[Edit difference data]
***

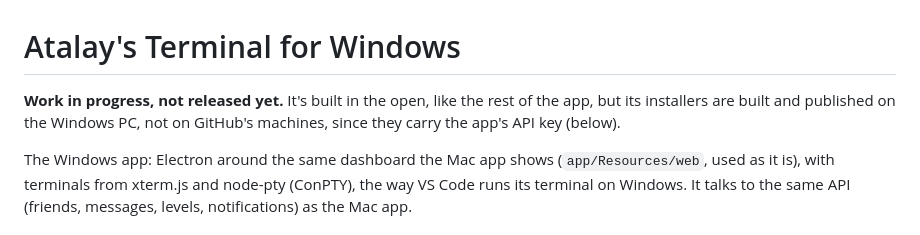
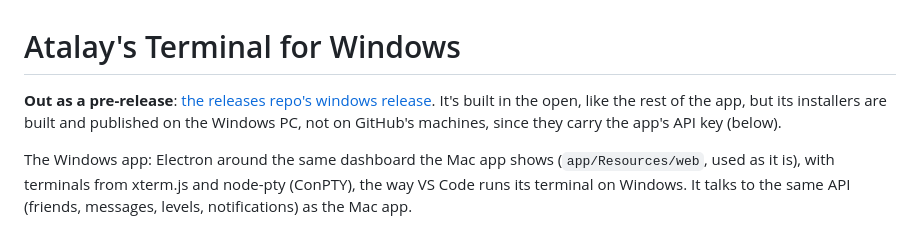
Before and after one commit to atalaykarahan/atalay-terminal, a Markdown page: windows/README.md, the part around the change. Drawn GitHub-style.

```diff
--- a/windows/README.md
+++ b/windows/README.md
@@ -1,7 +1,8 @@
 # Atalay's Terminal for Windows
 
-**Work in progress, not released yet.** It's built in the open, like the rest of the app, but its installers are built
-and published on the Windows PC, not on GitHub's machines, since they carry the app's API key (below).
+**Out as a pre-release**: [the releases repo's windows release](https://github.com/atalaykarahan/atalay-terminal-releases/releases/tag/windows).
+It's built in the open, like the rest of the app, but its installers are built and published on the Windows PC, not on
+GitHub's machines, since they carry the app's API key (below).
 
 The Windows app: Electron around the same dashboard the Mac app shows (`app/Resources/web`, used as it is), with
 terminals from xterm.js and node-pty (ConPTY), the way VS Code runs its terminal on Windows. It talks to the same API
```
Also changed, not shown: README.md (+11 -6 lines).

***

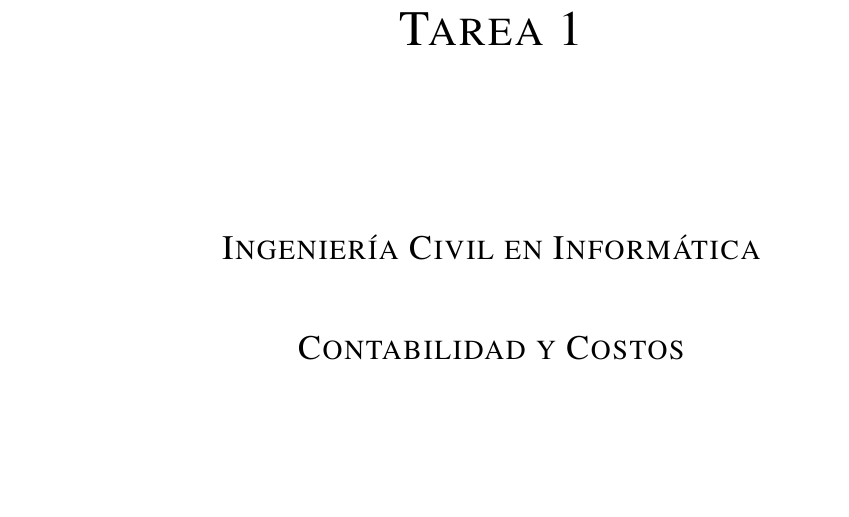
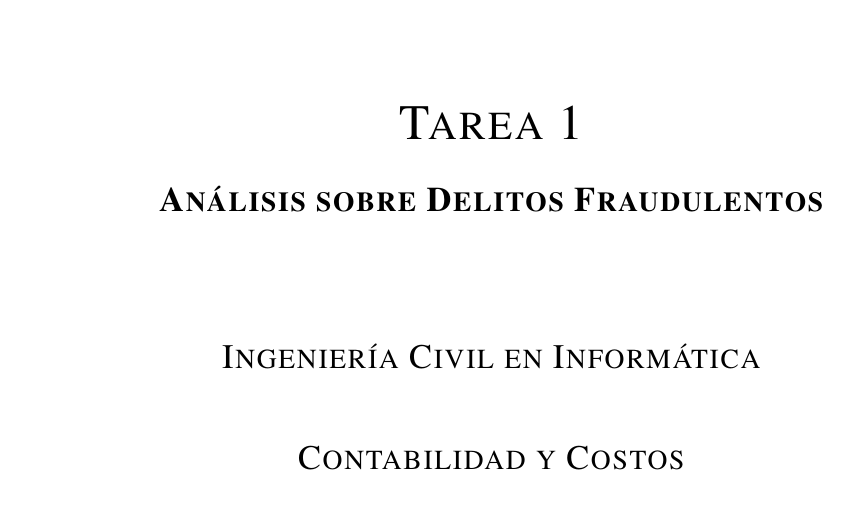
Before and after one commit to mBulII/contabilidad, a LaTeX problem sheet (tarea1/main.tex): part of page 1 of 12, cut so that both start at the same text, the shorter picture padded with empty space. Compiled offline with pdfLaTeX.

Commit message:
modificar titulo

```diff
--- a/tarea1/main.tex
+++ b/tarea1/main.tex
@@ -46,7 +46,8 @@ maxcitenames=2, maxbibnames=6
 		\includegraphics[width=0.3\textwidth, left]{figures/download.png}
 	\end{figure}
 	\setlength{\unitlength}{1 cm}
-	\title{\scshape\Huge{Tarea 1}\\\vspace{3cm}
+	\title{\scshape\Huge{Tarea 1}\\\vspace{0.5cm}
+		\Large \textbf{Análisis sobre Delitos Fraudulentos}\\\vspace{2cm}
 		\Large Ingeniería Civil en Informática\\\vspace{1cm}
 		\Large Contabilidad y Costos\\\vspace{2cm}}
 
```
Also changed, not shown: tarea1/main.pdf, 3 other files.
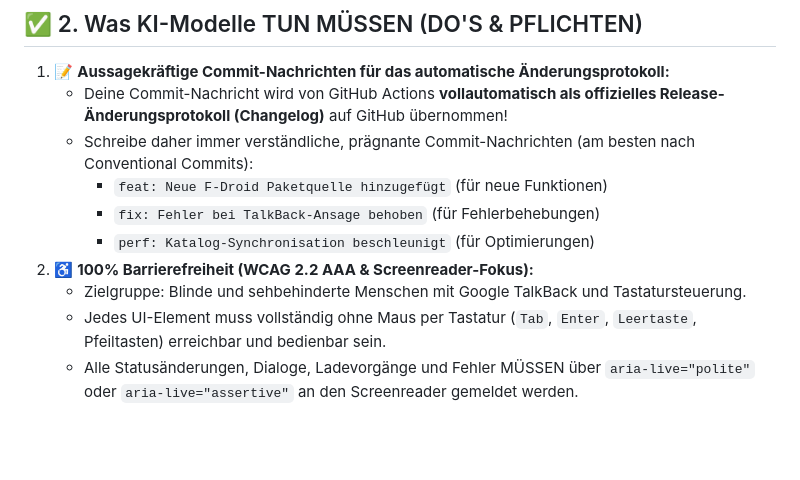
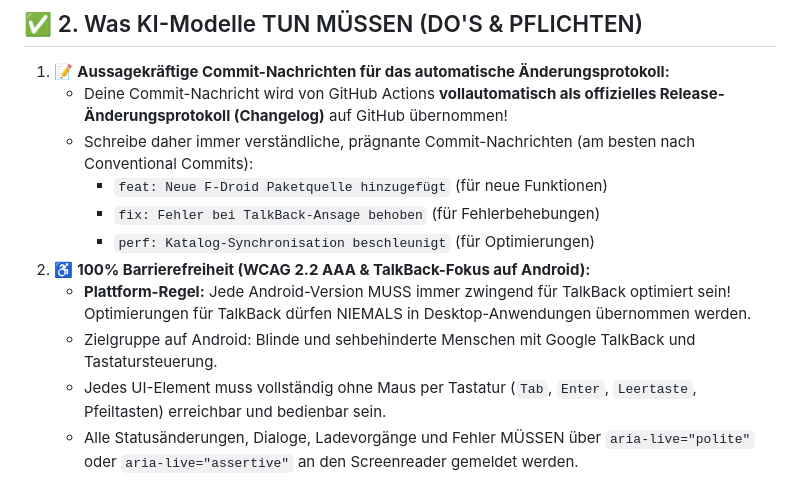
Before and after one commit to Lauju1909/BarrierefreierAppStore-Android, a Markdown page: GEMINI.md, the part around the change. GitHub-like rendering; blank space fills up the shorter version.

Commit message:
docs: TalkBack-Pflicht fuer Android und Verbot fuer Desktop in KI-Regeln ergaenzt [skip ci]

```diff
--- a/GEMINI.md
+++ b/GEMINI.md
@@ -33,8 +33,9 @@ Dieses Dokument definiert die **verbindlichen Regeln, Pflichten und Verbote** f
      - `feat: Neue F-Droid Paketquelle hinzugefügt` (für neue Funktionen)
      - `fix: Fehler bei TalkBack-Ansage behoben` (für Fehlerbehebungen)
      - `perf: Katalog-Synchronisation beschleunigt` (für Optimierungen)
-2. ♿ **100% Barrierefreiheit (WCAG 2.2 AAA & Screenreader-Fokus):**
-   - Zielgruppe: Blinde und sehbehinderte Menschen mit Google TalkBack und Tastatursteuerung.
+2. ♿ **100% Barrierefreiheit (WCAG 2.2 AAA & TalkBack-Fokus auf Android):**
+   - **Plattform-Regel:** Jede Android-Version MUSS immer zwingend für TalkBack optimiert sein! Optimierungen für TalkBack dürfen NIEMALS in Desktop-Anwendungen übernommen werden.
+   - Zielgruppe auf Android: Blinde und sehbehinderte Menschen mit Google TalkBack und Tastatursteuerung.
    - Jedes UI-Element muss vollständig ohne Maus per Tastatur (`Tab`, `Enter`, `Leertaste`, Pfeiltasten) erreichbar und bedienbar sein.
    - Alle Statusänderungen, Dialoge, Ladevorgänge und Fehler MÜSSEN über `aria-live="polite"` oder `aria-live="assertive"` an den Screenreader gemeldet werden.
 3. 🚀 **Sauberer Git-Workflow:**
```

***

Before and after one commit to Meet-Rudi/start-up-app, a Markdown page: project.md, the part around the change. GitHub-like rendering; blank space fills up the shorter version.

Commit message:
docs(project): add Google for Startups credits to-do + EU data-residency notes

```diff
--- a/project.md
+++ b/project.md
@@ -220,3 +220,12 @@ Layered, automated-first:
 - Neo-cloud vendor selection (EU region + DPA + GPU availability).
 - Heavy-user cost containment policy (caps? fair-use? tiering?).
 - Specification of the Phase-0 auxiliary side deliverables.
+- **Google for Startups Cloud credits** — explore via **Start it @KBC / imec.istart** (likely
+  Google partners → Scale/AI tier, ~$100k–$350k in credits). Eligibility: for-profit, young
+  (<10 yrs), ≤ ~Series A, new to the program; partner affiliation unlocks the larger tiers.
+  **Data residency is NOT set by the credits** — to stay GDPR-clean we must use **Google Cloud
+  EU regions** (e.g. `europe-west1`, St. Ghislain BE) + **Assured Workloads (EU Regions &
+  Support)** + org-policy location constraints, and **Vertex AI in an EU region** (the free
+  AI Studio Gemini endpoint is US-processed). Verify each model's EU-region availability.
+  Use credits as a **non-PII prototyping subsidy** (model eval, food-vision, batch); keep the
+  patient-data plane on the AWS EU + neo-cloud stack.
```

***

> _Task description_:
Where does "after" appear in the records above? Copy each line that holds it.

> _Output of the task_:
Before and after one commit to atalaykarahan/atalay-terminal, a Markdown page: windows/README.md, the part around the change. Drawn GitHub-style.
Before and after one commit to mBulII/contabilidad, a LaTeX problem sheet (tarea1/main.tex): part of page 1 of 12, cut so that both start at the same text, the shorter picture padded with empty space. Compiled offline with pdfLaTeX.
Before and after one commit to Lauju1909/BarrierefreierAppStore-Android, a Markdown page: GEMINI.md, the part around the change. GitHub-like rendering; blank space fills up the shorter version.
Before and after one commit to Meet-Rudi/start-up-app, a Markdown page: project.md, the part around the change. GitHub-like rendering; blank space fills up the shorter version.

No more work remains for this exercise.